Oh, there were so many. Entrepreneur life is made of invaluable lessons learned the hard way. For example, when I launched my first business (I was 18) we neglected the accounting and paperwork. I know, I know. It came back to us!!
But about French Poetry: I spent one full week building a website that was, in my opinion, truly beautiful (with a delicate animation of little leaves falling on a sewing pattern packaging, reminding me of an enchanted garden) only to realize it was super slow. And that is a no-no for a website.
Another one: I wanted to please all my readers who asked me to merge two patterns in one. I did it and it had a ton of options: it was the first version of the Pleiades dress. I didn’t know anything about selling patterns then.

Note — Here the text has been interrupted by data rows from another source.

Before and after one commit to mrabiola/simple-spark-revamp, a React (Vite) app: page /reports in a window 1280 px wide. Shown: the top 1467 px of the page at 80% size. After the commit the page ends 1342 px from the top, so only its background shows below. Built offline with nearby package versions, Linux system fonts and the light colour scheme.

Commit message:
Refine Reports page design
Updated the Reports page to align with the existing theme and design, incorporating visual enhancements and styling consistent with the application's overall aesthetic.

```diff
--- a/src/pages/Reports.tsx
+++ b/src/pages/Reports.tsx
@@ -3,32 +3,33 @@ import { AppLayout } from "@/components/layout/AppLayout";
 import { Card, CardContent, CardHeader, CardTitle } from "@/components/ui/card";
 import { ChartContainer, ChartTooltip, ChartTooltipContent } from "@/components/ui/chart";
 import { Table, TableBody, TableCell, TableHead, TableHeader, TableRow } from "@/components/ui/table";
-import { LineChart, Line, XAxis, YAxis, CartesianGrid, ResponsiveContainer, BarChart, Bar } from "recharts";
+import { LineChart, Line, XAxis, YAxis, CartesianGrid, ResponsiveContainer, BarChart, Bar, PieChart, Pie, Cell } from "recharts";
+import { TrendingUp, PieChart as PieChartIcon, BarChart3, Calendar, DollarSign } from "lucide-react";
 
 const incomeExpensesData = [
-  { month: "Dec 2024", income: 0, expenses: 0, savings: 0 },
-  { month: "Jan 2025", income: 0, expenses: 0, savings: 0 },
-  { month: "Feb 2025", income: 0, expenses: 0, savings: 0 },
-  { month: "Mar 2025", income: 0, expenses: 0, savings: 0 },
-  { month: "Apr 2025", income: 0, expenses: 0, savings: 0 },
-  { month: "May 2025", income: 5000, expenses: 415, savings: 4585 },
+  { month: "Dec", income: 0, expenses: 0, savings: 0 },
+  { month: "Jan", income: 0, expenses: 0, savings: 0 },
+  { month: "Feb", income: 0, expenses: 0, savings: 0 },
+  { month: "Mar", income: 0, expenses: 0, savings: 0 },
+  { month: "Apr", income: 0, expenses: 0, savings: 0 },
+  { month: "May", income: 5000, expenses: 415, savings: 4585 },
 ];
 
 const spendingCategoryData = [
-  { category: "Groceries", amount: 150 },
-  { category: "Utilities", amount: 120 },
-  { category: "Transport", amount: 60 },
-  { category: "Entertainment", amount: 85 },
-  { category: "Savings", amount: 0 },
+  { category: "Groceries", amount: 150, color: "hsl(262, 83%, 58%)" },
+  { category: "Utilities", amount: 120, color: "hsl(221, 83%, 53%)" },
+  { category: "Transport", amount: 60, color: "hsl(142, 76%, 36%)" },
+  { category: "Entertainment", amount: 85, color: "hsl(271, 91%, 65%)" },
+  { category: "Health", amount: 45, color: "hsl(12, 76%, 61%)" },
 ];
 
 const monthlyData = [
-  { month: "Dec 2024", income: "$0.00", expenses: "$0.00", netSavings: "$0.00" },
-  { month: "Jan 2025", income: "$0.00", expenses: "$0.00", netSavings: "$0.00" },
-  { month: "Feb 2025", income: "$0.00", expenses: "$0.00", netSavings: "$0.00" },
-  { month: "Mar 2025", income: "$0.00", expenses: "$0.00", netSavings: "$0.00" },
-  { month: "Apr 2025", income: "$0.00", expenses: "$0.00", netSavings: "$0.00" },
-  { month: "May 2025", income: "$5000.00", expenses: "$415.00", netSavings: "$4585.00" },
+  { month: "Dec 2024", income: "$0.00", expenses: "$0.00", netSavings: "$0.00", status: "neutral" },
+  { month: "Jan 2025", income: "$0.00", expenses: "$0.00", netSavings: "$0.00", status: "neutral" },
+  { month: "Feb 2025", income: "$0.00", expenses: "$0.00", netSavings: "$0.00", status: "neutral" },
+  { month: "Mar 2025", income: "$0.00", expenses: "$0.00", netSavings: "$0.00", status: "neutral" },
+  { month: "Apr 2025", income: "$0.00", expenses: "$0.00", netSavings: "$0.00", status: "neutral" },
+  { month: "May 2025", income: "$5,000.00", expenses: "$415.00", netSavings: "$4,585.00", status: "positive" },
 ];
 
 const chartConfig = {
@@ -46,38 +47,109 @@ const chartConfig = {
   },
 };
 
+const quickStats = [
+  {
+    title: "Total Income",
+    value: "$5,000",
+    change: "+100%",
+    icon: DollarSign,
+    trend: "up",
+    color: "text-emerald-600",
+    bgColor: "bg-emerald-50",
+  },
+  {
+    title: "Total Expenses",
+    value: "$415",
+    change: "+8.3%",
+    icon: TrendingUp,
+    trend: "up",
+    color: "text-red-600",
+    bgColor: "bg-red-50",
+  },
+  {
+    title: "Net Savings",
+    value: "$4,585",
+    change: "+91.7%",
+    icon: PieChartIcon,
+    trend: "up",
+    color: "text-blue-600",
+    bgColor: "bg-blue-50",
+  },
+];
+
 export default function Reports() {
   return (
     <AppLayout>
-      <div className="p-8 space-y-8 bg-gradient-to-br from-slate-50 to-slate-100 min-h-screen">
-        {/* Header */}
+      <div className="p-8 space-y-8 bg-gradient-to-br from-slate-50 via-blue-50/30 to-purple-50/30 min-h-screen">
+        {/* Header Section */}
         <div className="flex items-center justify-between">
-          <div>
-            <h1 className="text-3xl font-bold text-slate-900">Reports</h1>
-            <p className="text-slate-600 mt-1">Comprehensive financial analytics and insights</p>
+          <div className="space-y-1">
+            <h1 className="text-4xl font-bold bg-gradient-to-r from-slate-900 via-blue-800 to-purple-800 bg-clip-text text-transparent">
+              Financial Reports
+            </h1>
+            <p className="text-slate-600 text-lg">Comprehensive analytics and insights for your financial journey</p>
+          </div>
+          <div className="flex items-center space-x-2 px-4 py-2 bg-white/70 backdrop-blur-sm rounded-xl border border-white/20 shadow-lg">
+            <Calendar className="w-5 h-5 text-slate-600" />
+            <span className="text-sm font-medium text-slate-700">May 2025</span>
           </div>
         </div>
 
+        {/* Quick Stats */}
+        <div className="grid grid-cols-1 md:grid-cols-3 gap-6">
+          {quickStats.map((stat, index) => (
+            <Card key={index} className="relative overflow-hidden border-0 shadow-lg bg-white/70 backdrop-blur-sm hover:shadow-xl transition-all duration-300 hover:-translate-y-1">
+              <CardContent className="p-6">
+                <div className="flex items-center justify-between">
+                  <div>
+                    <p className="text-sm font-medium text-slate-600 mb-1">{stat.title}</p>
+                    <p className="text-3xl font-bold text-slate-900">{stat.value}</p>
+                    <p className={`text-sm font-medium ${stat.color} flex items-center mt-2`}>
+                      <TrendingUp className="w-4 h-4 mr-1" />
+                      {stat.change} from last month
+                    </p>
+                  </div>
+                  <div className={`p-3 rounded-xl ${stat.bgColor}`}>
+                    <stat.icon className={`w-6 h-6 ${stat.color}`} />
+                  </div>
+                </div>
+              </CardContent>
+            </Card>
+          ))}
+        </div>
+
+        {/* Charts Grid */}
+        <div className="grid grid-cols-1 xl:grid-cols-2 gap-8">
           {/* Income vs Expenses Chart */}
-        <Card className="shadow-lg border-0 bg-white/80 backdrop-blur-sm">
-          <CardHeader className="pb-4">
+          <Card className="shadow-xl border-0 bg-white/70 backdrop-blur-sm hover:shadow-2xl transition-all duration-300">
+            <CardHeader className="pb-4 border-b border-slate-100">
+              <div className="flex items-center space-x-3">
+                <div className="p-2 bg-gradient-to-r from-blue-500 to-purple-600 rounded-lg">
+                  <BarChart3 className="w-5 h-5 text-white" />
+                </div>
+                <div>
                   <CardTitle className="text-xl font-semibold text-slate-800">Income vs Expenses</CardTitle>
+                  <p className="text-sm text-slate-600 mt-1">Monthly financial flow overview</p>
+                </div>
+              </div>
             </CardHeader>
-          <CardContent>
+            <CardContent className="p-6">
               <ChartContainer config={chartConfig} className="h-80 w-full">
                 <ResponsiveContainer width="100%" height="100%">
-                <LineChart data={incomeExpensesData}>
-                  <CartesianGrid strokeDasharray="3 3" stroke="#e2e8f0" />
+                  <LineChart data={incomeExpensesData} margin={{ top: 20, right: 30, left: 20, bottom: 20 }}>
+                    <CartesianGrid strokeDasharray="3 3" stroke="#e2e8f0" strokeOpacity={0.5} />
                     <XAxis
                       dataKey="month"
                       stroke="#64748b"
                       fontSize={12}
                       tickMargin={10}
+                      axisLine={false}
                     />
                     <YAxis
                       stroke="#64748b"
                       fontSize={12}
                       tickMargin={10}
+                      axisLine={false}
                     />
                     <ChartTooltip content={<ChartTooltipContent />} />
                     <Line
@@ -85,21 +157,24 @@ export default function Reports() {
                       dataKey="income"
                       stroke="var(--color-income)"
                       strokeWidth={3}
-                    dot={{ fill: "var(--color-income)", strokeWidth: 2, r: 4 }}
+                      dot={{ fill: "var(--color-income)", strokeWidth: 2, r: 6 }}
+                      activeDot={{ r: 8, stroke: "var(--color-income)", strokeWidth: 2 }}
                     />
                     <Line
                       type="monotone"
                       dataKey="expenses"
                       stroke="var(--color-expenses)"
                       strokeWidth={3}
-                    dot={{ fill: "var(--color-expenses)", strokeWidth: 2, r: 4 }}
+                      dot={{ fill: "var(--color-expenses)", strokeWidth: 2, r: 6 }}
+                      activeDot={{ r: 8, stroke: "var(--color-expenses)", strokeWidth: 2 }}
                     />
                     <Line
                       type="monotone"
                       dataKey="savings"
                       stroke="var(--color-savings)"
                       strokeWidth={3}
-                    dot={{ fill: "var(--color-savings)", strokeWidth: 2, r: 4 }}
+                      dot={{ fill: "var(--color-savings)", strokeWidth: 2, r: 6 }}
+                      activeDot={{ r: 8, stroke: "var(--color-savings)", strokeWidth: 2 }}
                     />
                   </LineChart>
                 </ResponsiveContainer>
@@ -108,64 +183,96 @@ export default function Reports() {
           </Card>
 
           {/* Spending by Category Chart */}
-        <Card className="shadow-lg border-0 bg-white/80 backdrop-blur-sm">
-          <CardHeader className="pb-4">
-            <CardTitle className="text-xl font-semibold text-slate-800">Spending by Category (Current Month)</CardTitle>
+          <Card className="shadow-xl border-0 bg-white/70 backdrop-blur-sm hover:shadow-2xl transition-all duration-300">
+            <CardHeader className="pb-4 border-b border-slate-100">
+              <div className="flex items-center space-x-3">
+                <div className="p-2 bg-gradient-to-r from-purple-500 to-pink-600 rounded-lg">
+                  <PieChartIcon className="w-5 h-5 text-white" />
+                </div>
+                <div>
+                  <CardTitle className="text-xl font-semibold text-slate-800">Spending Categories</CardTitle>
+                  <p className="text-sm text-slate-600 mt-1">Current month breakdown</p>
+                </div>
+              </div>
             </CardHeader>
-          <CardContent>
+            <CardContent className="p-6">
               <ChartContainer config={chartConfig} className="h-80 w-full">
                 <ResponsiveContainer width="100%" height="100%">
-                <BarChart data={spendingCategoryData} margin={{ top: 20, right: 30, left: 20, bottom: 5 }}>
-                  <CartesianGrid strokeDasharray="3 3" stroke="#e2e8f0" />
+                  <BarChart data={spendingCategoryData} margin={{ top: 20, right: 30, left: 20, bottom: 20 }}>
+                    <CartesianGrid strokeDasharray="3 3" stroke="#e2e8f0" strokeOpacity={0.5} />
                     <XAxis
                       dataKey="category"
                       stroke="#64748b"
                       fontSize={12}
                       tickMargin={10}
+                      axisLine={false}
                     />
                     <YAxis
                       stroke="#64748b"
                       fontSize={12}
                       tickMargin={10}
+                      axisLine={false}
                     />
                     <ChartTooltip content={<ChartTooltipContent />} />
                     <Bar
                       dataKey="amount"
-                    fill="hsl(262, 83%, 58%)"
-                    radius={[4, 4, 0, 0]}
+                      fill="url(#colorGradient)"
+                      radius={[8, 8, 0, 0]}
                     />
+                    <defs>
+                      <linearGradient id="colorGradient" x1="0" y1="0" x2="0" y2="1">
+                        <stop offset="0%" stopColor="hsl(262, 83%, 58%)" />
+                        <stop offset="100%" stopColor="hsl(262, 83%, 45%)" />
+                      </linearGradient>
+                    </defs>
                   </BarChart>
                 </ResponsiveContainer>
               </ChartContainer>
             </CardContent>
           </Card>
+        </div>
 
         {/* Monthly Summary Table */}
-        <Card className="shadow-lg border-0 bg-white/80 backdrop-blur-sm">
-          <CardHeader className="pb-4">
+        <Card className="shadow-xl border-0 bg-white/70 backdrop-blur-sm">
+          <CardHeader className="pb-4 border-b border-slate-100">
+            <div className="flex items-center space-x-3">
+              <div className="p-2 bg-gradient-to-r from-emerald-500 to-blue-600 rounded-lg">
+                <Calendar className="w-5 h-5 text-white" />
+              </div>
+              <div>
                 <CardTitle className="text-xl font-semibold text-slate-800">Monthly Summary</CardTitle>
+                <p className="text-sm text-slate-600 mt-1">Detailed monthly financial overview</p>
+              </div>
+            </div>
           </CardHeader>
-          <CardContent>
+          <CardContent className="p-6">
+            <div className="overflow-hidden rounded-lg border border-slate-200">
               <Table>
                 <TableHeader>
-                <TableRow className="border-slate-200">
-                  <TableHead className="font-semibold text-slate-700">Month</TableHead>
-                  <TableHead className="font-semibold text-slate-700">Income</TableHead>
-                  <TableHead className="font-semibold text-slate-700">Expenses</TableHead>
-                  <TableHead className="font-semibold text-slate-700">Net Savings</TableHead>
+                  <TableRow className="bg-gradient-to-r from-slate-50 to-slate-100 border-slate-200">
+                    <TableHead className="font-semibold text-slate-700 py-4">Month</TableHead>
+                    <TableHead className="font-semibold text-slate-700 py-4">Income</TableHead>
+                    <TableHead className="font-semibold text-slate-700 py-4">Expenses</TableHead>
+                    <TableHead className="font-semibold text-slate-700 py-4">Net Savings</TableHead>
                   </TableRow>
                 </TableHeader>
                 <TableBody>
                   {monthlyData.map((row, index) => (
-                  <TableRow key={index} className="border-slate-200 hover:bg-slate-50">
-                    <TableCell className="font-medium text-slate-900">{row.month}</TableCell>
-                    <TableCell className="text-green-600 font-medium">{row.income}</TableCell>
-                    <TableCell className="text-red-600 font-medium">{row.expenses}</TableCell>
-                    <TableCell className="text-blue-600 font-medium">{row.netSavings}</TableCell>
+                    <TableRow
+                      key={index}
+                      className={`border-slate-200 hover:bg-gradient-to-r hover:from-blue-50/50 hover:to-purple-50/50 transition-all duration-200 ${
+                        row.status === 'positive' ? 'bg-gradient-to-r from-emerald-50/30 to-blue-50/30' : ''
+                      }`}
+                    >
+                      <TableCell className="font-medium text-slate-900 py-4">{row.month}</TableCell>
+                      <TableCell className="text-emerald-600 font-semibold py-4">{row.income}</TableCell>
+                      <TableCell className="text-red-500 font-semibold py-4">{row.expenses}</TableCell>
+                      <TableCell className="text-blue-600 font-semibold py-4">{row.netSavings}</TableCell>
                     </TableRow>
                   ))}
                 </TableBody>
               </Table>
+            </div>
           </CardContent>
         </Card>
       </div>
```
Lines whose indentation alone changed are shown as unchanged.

So, for one, the pattern had so many pages I was losing money on the print version, and on the PDF version people would complain about having too many pages to print (while they didn’t realize they had two patterns for the price of one). Worse: I got mixed up in all these options, and discovered there was a mistake on the pattern one week after the launch (a skirt that didn’t go with one of the bodices). I had to send all customers an update, and I had a full stock of print papers I couldn’t sell. I had lost €700. Now I split the pattern back in two to be able to keep selling it.
Name a book that you’ve recently read which inspired you and why?
A book by someone who became a friend. Knowing him and talking to him, asking him questions about what he wrote, helped me understand what was fiction versus what was real on what he had written. That way I got a glimpse of his whole creative process behind the book, which remains mysterious even to him. Far from breaking the magic about it, it made it even more interesting to me.
How important is social media to your business?
It was the beginning of everything! Still now Instagram is among my main sources of traffic.
What is something you do daily that helps you to stay grounded?
I sew! This even was the first reason I started sewing again as a young adult – it helped me clear my mind. Even the posture, eyes down on the fabric, gives me the reassuring feeling of making something concrete. Sewing is such a no-brainer: it is so easy to divide your project into smaller tasks to complete them one by one. I sometimes wish it were the same in my consulting job! Wait no I don’t, that would be boring in that specific field… Ahh always that dichotomy!
What is the best and the hardest part about being your own boss?
I don’t see it like that as it is a part-time occupation. But precisely, the fact that I am not a full-time pattern designer is hard, because people are not aware of this and seem to think I am some big company with tons of experience… For example, I get many messages from US customers asking me to make larger sizes. The truth is I would love to, but I never made a plus-size garment before (it is not common in France) and I would have no way of ensuring it would fit (I don’t know how others do, but I couldn’t make a good pattern without having the person in front of me to do a proper fitting). There are some choices I can’t make without quitting my job and that is not an option to me.
What does success mean to you?
Ahh, such a good question. I never asked myself that. I’m thinking there are two parts in my definition of success: one is about me and the other is about the others.
So first, to me success is to reach excellence by my own standards: obtaining results that can always be improved but they have to be the best I can think of at a given moment. Then when I finish a day of really hard work I can sit back and drink that glass of champagne!
And the second part is about love. We all have our insecurities. One of mine is a shaky self-confidence that keeps me going, half stumbling half running. When I get mean or angry comments (believe me sometimes I do… girls I can’t make a pattern that fits all shoulder shapes and all torso heights and all tastes, that is just not possible) I feel how deeply fragile I am, and that is a risk of this relative public exposure on social media. But when I get nice comments from customers (and there are so so so many more) I am so deeply moved it could keep me going forever.